Quinten Jakobs, the Dutch representative in this year’s IPSC, tells us about his experience
In February of this year we were assigned a project for English at school (Gymnasium Sorghvliet, Den Haag, NL). We had to give a five-minute speech and answer questions afterwards. I really enjoyed the project and giving the speech. It also went really well. When my teacher then told us about a national public speaking competition (GNE Awards by Nuffic) I immediately signed up.
It was then that I started to prepare for the first round of this Dutch national public speaking competition. I had to choose between six topics and decided to write my speech on the topic of ‘Is there a future for the EU?’ The first round was online and in a small room at school I gave my speech. I was waiting for the result with my teacher and friends and we all jumped
up when I was through to the national final.
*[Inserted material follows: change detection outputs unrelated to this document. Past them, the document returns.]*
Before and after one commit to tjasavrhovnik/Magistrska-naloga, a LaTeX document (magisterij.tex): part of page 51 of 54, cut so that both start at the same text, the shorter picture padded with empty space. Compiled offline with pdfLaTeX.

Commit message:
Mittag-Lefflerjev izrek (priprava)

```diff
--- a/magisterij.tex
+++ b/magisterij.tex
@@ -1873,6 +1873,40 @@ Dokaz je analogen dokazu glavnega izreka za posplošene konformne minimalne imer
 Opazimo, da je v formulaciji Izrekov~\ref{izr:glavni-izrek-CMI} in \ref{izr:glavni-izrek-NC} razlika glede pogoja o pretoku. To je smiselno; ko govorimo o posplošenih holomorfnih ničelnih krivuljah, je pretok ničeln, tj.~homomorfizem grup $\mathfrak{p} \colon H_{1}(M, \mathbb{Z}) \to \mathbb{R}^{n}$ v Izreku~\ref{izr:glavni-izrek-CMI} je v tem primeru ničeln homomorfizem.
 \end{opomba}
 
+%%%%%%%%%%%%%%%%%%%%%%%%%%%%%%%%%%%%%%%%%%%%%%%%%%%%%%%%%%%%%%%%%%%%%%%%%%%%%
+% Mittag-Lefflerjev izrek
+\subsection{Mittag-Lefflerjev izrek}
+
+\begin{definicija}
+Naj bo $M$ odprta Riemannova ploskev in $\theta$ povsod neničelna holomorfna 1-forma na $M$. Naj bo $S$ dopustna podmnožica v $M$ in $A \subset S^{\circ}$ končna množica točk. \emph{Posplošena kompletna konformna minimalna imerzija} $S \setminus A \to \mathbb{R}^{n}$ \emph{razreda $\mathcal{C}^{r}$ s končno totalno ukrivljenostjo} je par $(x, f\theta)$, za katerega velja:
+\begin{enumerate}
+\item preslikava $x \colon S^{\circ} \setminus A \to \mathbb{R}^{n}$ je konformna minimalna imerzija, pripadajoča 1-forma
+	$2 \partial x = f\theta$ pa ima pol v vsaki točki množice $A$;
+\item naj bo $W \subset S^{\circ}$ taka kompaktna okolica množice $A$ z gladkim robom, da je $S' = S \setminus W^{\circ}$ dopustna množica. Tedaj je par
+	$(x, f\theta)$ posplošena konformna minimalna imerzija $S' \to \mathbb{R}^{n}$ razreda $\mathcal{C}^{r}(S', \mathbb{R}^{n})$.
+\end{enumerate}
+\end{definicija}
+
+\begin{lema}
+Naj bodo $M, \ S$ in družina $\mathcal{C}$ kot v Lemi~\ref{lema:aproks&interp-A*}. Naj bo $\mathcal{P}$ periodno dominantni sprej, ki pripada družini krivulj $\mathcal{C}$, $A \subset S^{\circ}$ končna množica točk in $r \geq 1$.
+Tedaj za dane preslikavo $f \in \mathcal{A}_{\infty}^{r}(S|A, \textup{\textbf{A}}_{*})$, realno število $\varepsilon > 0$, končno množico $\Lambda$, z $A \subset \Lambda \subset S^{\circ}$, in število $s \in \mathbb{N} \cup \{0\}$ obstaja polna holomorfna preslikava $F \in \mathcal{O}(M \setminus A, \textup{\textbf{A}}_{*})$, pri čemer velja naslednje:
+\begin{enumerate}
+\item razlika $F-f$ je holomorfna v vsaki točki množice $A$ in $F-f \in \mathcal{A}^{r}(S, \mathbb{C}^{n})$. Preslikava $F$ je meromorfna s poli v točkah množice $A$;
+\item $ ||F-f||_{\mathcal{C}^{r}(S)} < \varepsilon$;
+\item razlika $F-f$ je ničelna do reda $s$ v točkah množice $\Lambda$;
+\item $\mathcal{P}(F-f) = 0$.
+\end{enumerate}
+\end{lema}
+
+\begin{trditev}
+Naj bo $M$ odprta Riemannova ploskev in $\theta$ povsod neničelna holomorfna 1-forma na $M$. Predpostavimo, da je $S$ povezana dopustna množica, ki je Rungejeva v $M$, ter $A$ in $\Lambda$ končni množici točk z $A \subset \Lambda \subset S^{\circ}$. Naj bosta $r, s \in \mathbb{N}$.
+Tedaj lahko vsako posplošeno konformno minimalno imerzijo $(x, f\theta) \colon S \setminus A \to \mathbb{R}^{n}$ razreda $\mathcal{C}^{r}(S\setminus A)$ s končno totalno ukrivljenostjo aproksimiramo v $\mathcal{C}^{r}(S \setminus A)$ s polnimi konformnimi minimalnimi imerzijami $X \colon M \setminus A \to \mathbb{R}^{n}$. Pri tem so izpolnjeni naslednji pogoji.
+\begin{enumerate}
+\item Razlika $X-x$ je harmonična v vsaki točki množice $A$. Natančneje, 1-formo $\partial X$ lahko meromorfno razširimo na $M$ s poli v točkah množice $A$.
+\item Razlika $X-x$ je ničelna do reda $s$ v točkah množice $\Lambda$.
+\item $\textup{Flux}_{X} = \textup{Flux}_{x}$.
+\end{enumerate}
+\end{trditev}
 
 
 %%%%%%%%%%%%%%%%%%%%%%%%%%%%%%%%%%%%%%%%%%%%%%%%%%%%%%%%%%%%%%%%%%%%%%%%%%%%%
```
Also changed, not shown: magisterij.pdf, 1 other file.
Making it to the national final meant I had to give two speeches live on stage. Firstly, I had to redo my speech on ‘Is there a future for the EU?’ but the big surprise was that we also had to perform an impromptu speech. A few weeks before the final we had a great workshop given by Stephen McLaughlin. I started to learn more and more about public speaking. On the day of the final I was full of nerves. The rules for the impromptu were that we had 15 minutes to prepare on a topic (we could choose from 3 different topics) and afterwards we had to give a 3-5-minute speech and answer questions. I chose the topic ‘What we can learn from the pandemic’ and it went really well. The second speech I had to give was on the same topic as in the preliminary round, which also went great. I was really nervous waiting for the result as all the other competitors were really strong as well. When the judges came with the result, I was shocked and most of all really happy as I had won. I got the invitation to represent The Netherlands in the International Public Speaking Competition (IPSC) organised by the English-Speaking Union (ESU), which was a great honour for me. Due to the pandemic, the 2022 edition would be held online instead of in London. It involved an entire week of activities with my fellow competitors.
This is where things really started to get very serious. I had to write two speeches, one for the first heats and one for if I made it through to the Grand Final. The first speech was on the topic of ‘Our real choices are made without us realising it’. A very interesting topic. I got help from Ingrid de Beer (GNE Awards), my English teacher and my parents and wrote the
speech. The theme of the second speech was ‘We expect too much from our heroes.’ After many drafts and many hours of writing both speeches were finally done and it was time to prepare.
On Monday May 9, after a long anxious wait the very exciting week kicked off with a cultural exchange, online sessions in which candidates from 33 participating countries told about their country’s traditions, music, food, and beautiful sights. I presented something about my country, The Netherlands, and listened to all the interesting stories from other countries from all five continents around the world. We had great conversations and were able to ask each other questions on their views of the world and global issues. I then noticed that I was in a group full of inspiring young people.
Day two focused on a public speaking workshop with mentors. We practised doing speeches but also listened carefully and asked each other good questions. We provided the speakers with good feedback, which was very useful. On Wednesday the first heats were held. I was in a heat with students from France, Denmark, England, Hungary, Mexico and Spain. The title of my speech was ‘Fight, Flight or Freeze’. I was very nervous, but after the first seconds I started feeling more relaxed and
ended up doing very well. After six other amazing speeches the judges appointed me as winner of my heat and I was through to the Grand Final, one of the six finalists!
On Thursday we had time to explore London, no not live, but it was a virtual walking tour. The guide we had was very knowledgeable and we learned more about London and its history. After that I had only one-and-a-half day to finalise my speech for the Grand Final. With a lot of amazing help I was able to be ready on time. This time my title was ‘Who are the real heroes?’ On Friday evening the finals began. I stood in my family’s living room, carefully staged between a Delft blue vase and a vase filled with red tulips. I was up against the best speakers in the world representing China, Canada, Hong Kong, Romania, and Brazil.
Viewers from all around the globe watched us giving our speeches via the ESU’s YouTube channel. The level was outstanding and China won the IPSC with a very inspiring speech: ‘A superhero movie that needs to end’. For me, however, I was so happy for all the great experiences that I gained during this amazing journey. I received great feedback from the judging panel. In the evening I celebrated with my family and this ended a truly fabulous week and an amazing few months. And the experience doesn’t end here, because the British Ambassador to the Hague, Mrs Joanna Roper, a keen supporter of the competition, has invited all finalists of the Dutch contest to meet her. Something to look forward to!
I want to thank everyone so much for helping me in this virtual journey around the globe and blessing me with this amazing opportunity! I have learned more than I could have imagined when signing up for the class project …